Linear growth failure of Ethiopian children: The role of protein, zinc and mycotoxin intake

Masresha Tessema Anegago

Research output: Thesisinternal PhD, WU

Abstract

Linear growth failure manifested as stunting is a major public health problem in developing countries. Stunting is often considered as an important marker of an adverse quality of population’s life and child development. Over 90% of stunted children live in 10 developing countries, in Asia and Africa. Ethiopia is the country with the high burden of linear growth failure. In 2016, it was estimated that about 5 million children suffered from poor linear growth or stunting in Ethiopia. The prevalence of stunting in Ethiopia has been reduced from 52% in 2000 to 37% in 2019, however, the number of stunted children has increased by about 1 million in the same period. There is a high level of commitment to reducing stunting globally and nationally. Although the government of Ethiopia formulated ambitious goals to reduce stunting, the progress to reduce stunting in Ethiopia remains too slow partly due to the fact that the aetiology of linear growth failure is still poorly understood. Stunting or poor linear growth is caused by a diverse and complex interaction of household, environmental, socioeconomic and cultural influences, related to, amongst others, poor nutrition, infectious diseases, unfavorable prenatal conditions and genetic disorders. The aim of this thesis was to contribute to the understanding of the aetiology of poor linear growth and stunting in rural Ethiopia by studying the effect of household-level quality protein maize (QPM) promotion and consumption, and the role of protein, zinc, and mycotoxins intake on linear growth of Ethiopian children. The first chapter provides background information on the role of QPM, protein, and zinc (in soil and serum) in linear growth of children. Furthermore, the research questions were described in detail.

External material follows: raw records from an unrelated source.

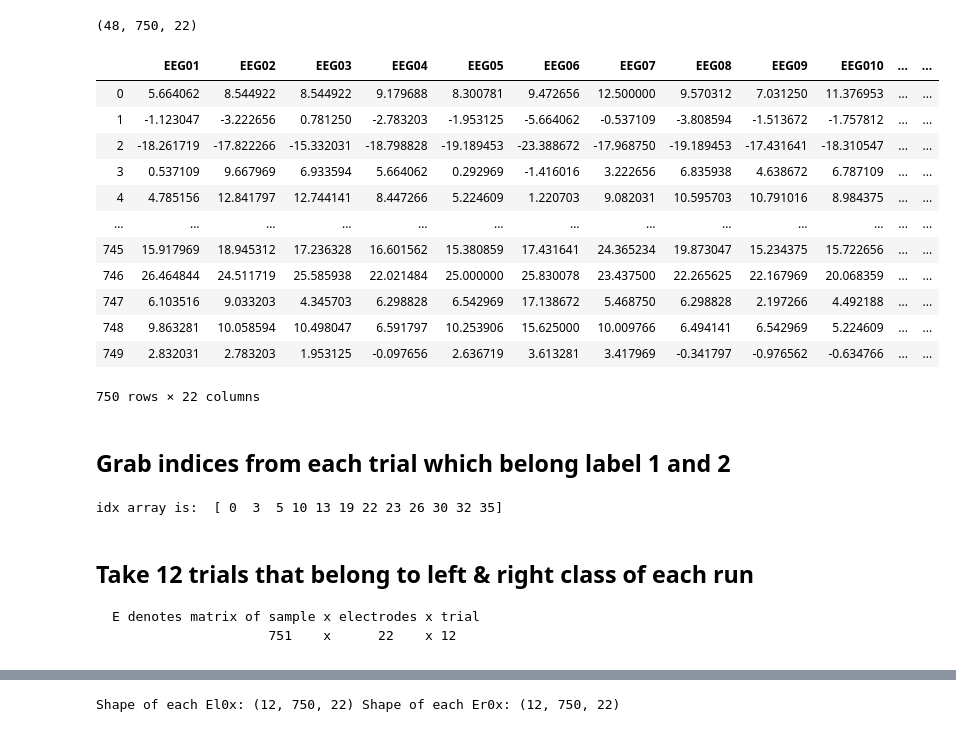
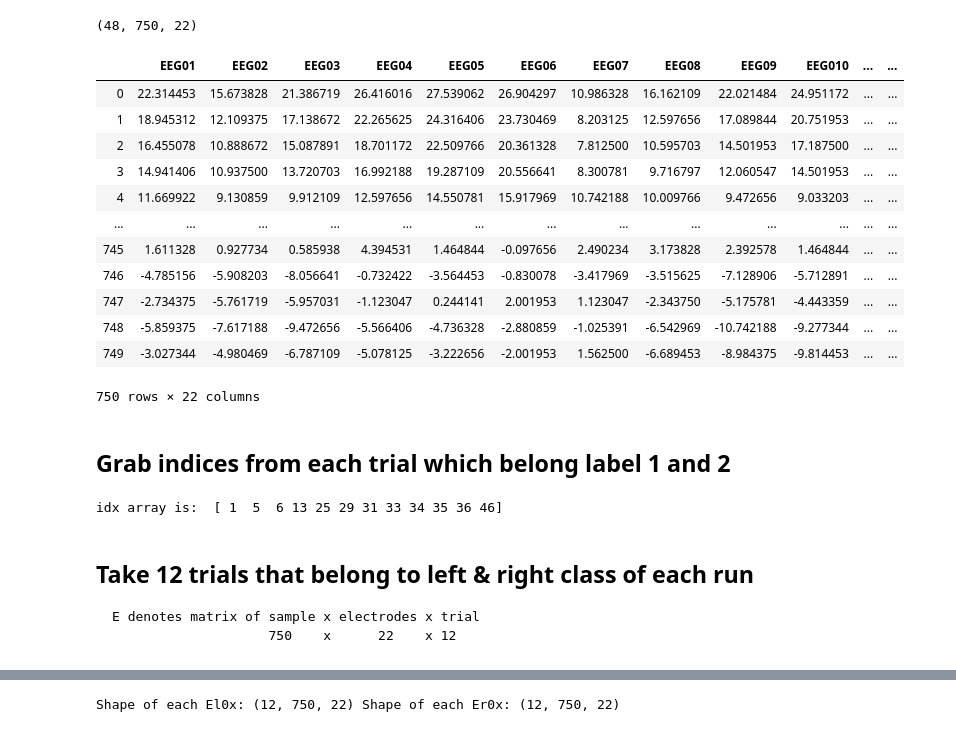
Before and after one commit to orvindemsy/MI-BCI-CSP, a Jupyter notebook: bci-competition-IV-dataset2a.ipynb, the cells around one changed output, grey strips where cells are left out. Drawn from its saved outputs; the diff is of its cells as text; code cells hidden in the pictures.

```diff
--- a/bci-competition-IV-dataset2a.ipynb
+++ b/bci-competition-IV-dataset2a.ipynb
@@ -36,6 +36,6 @@ np.set_printoptions(precision=4, suppress=True)
 # %%
  # Load the training data of subject 01
-data = io.loadmat('./datasets/A03T.mat')
+data = io.loadmat('./datasets/A01T.mat')
 # %%
 type(data)
 # %% [output]
@@ -81,7 +81,7 @@ for i in range(1, 23):
     if i < 11:
         Xcol.append('EEG0'+str(i))
     else:
-        Xcol.append('EEG0'+str(i))
+        Xcol.append('EEG'+str(i))
 # %%
 # Visualizing the dataset of X
 dataX04 = pd.DataFrame(EEG_data09, columns=Xcol)
@@ -202,20 +202,20 @@ run08.shape
 (48, 750, 22)
 # %%
 # Visualizing data of run 09 trial 19
-pd.DataFrame(run09[39], columns=Xcol)
+pd.DataFrame(run04[0], columns=Xcol)
 # %% [output]
 |  | EEG01 | EEG02 | EEG03 | EEG04 | EEG05 | EEG06 | EEG07 | EEG08 | EEG09 | EEG010 | ... | ... |
-| 0 | 5.664062 | 8.544922 | 8.544922 | 9.179688 | 8.300781 | 9.472656 | 12.500000 | 9.570312 | 7.031250 | 11.376953 | ... | ... |
-| 1 | -1.123047 | -3.222656 | 0.781250 | -2.783203 | -1.953125 | -5.664062 | -0.537109 | -3.808594 | -1.513672 | -1.757812 | ... | ... |
-| 2 | -18.261719 | -17.822266 | -15.332031 | -18.798828 | -19.189453 | -23.388672 | -17.968750 | -19.189453 | -17.431641 | -18.310547 | ... | ... |
-| 3 | 0.537109 | 9.667969 | 6.933594 | 5.664062 | 0.292969 | -1.416016 | 3.222656 | 6.835938 | 4.638672 | 6.787109 | ... | ... |
-| 4 | 4.785156 | 12.841797 | 12.744141 | 8.447266 | 5.224609 | 1.220703 | 9.082031 | 10.595703 | 10.791016 | 8.984375 | ... | ... |
+| 0 | 22.314453 | 15.673828 | 21.386719 | 26.416016 | 27.539062 | 26.904297 | 10.986328 | 16.162109 | 22.021484 | 24.951172 | ... | ... |
+| 1 | 18.945312 | 12.109375 | 17.138672 | 22.265625 | 24.316406 | 23.730469 | 8.203125 | 12.597656 | 17.089844 | 20.751953 | ... | ... |
+| 2 | 16.455078 | 10.888672 | 15.087891 | 18.701172 | 22.509766 | 20.361328 | 7.812500 | 10.595703 | 14.501953 | 17.187500 | ... | ... |
+| 3 | 14.941406 | 10.937500 | 13.720703 | 16.992188 | 19.287109 | 20.556641 | 8.300781 | 9.716797 | 12.060547 | 14.501953 | ... | ... |
+| 4 | 11.669922 | 9.130859 | 9.912109 | 12.597656 | 14.550781 | 15.917969 | 10.742188 | 10.009766 | 9.472656 | 9.033203 | ... | ... |
 | ... | ... | ... | ... | ... | ... | ... | ... | ... | ... | ... | ... | ... |
-| 745 | 15.917969 | 18.945312 | 17.236328 | 16.601562 | 15.380859 | 17.431641 | 24.365234 | 19.873047 | 15.234375 | 15.722656 | ... | ... |
-| 746 | 26.464844 | 24.511719 | 25.585938 | 22.021484 | 25.000000 | 25.830078 | 23.437500 | 22.265625 | 22.167969 | 20.068359 | ... | ... |
-| 747 | 6.103516 | 9.033203 | 4.345703 | 6.298828 | 6.542969 | 17.138672 | 5.468750 | 6.298828 | 2.197266 | 4.492188 | ... | ... |
-| 748 | 9.863281 | 10.058594 | 10.498047 | 6.591797 | 10.253906 | 15.625000 | 10.009766 | 6.494141 | 6.542969 | 5.224609 | ... | ... |
-| 749 | 2.832031 | 2.783203 | 1.953125 | -0.097656 | 2.636719 | 3.613281 | 3.417969 | -0.341797 | -0.976562 | -0.634766 | ... | ... |
+| 745 | 1.611328 | 0.927734 | 0.585938 | 4.394531 | 1.464844 | -0.097656 | 2.490234 | 3.173828 | 2.392578 | 1.464844 | ... | ... |
+| 746 | -4.785156 | -5.908203 | -8.056641 | -0.732422 | -3.564453 | -0.830078 | -3.417969 | -3.515625 | -7.128906 | -5.712891 | ... | ... |
+| 747 | -2.734375 | -5.761719 | -5.957031 | -1.123047 | 0.244141 | 2.001953 | 1.123047 | -2.343750 | -5.175781 | -4.443359 | ... | ... |
+| 748 | -5.859375 | -7.617188 | -9.472656 | -5.566406 | -4.736328 | -2.880859 | -1.025391 | -6.542969 | -10.742188 | -9.277344 | ... | ... |
+| 749 | -3.027344 | -4.980469 | -6.787109 | -5.078125 | -3.222656 | -2.001953 | 1.562500 | -6.689453 | -8.984375 | -9.814453 | ... | ... |
 750 rows × 22 columns
 # %% [markdown]
 ## Grab indices from each trial which belong label 1 and 2
@@ -247,13 +247,13 @@ idx_r09 = np.argwhere(y09==2).flatten() # Array containing trial classified as l
 # %%
 # idx array will look like this
-print('idx array is: ', idx_l04)
+print('idx array is: ', idx_l08)
 # %% [output]
-idx array is:  [ 0  3  5 10 13 19 22 23 26 30 32 35]
+idx array is:  [ 1  5  6 13 25 29 31 33 34 35 36 46]
 # %% [markdown]
 ## Take 12 trials that belong to left & right class of each run
 
     E denotes matrix of sample x electrodes x trial
-                        751    x      22    x 12
+                        750    x      22    x 12
 # %%
 # Creating matrix of left class from all run
 El04 = run04[idx_l04, :, :] # Run 4 left class
```
Also changed, not shown: parts of 46 cells of this notebook.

Chapter 2 describes a randomized controlled trial conducted in real practice in which households make their own decisions whether to adopt QPM, how much to adopt and cultivate, and whether and how to incorporate QPM into children’s diets. The intervention had two components: a) nutrition-focused adoption encouragement and provision of free QPM seed (AE), and b) a consumption encouragement (CE) primarily targeting female caregivers and encouraging earmarking and integration of QPM into diets for infants and young children. Eligible children (n=873) aged 6-35 months at baseline were randomly assigned to 3 groups: a first intervention group receiving AE only; a second intervention group receiving both AE and CE; and a control group. We hypothesized that promotion and consumption of QPM could improve the protein and amino acids status, which could, in turn, improve linear growth of children. Children consumed QPM based foods on average 4 days per week, while non-QPM based foods were consumed mostly. In addition, the quantitative intake of QPM was low (27 gram per day) contributing to only 5% of their total protein, 12% of lysine and 15% of tryptophan intakes, compared with conventional maize (80 gram per day) contributing to 16%, 9%, 13% of protein, lysine and tryptophan intakes respectively. Encouragement to adopt and feed QPM to infants and young children in a real-life setting had no effect on children’s protein biomarkers (p=0.19) or linear growth (p=0.17). Further evaluation of multi-year interventions is needed to understand how biofortified crops promoted at scale could change behavior and increase intakes at the household level which in turn improve biomarkers and outcomes in target populations.

In chapter 3, we performed a cross-sectional analysis using baseline data of the QPM intervention study conducted in chapter 2. We investigated the association between protein intake, and protein and amino acids status with linear growth of children. The results indicated that protein intake (b=0.01, p=0.01) and protein status (b=2.58, p=0.04) as well as tryptophan intake/status (p<0.05) were positively associated with linear growth of children. Furthermore, most children had low energy intake (76%) coupled with high intestinal parasites (48%) and inflammation (35%). Also, protein and amino acids status were negatively correlated with inflammation, which suggests that the current requirement of protein and amino acids may not be adequate for children with low food intake or low energy intake and infection in Ethiopia. Linear growth failure in Ethiopian children is likely associated with low-quality protein intake and inadequate energy intake. Nutrition programs that emphasize improved protein quantity and quality and energy intake may enhance linear growth of young children.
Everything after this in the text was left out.